Start on Time
When you only have 50 minutes of class time, starting 5+ minutes late every week is the same as eliminating one or two discussion meetings each semester! If you’re on time, you’re more likely to encourage students to be on time, particularly if you start with the important points of the discussion – let students know that you cover important material at the beginning of class. Try to ignore the late-comers as much as possible, without making them feel too bad or they might not show up at all. At the beginning of the semester, try letting students know you expect late arrivals to take a seat near the door as quietly as possible so as not to disrupt other students who arrive on time.
Have a Plan
At the beginning of each class, let students know what you intend to cover during the class. This can give you an outline, and can let them know what material they need to check on if you run out of time during the discussion section.
Try to Follow Your Lesson Plan
Write out a lesson plan ahead of time, including the amount of time you’ve allotted to each activity. After conducting a few sections, you can assess whether you need to add more material, or if you’re constantly trying to “cram in” too much information in a single class session.
- Have some back-up discussion questions ready to go in case your discussion section finishes with time left in class, don’t plan to just let students go early. There’s always more you can do!
- If you run out of time, be ready to send students away with questions to think about on their own that they should prepare to discuss at your next class meeting or on a Blackboard class forum.
Do the 2-Minute Recap

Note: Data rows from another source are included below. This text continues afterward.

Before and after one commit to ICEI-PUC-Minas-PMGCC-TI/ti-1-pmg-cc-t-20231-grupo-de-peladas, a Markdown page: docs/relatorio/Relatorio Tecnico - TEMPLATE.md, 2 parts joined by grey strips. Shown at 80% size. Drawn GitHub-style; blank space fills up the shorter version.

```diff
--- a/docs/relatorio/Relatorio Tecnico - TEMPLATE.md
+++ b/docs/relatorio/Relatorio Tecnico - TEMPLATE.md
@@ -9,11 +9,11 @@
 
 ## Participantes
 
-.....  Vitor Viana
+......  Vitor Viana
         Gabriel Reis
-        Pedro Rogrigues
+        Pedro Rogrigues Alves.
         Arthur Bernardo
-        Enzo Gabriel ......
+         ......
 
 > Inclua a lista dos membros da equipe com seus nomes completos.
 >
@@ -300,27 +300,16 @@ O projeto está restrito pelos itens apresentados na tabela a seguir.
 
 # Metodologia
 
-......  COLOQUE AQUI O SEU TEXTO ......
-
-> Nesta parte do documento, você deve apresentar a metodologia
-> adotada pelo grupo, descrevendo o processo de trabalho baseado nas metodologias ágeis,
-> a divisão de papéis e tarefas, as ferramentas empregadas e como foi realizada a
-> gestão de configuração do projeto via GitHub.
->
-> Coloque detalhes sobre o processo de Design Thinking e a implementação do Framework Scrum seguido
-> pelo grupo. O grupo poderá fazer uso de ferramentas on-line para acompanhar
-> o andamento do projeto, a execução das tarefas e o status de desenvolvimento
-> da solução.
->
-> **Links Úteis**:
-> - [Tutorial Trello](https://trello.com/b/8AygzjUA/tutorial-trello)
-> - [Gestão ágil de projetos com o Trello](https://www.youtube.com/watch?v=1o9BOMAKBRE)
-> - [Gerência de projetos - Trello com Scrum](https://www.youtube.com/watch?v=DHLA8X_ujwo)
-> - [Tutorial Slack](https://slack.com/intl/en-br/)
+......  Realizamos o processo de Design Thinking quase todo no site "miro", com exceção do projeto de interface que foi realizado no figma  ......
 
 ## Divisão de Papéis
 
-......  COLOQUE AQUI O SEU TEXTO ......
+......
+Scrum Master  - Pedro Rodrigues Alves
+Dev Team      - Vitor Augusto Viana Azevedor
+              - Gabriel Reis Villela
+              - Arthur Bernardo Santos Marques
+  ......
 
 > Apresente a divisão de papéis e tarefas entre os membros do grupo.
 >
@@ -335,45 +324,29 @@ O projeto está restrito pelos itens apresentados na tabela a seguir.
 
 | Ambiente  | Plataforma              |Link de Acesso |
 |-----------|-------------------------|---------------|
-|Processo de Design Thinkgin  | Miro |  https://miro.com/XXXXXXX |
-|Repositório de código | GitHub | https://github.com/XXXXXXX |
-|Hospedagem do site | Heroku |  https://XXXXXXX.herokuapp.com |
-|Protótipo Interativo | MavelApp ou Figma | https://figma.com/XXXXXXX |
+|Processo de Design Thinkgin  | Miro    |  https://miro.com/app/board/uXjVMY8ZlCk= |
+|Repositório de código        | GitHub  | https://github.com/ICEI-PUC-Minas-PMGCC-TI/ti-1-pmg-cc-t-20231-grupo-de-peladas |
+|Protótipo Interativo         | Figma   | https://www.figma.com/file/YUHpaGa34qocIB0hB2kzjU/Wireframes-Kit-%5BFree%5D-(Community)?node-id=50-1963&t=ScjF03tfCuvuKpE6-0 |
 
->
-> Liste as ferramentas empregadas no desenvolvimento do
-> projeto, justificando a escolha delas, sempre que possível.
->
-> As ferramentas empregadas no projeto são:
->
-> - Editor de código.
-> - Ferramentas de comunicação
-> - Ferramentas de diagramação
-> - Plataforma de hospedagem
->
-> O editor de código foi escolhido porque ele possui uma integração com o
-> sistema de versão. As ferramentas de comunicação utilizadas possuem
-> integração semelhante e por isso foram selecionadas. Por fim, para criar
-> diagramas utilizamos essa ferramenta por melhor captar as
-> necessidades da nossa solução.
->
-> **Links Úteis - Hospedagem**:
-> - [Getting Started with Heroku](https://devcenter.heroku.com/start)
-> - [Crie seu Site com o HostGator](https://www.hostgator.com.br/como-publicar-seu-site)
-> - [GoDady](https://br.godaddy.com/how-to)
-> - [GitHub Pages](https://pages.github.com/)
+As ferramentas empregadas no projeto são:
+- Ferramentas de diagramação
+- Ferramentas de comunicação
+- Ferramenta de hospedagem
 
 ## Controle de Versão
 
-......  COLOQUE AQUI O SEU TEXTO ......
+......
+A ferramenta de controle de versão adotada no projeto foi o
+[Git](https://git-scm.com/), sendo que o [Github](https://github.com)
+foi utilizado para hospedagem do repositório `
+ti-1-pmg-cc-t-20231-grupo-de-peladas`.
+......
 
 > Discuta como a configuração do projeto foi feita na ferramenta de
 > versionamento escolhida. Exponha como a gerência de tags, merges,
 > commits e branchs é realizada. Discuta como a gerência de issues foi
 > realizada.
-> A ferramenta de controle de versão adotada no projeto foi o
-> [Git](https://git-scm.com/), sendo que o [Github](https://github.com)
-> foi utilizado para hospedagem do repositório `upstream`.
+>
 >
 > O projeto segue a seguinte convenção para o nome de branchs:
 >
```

Try to save the last couple of minutes of each discussion meeting as a chance to recap the most important topics/issues you want students to leave with. This can also help get through the last few minutes when students start packing up their things.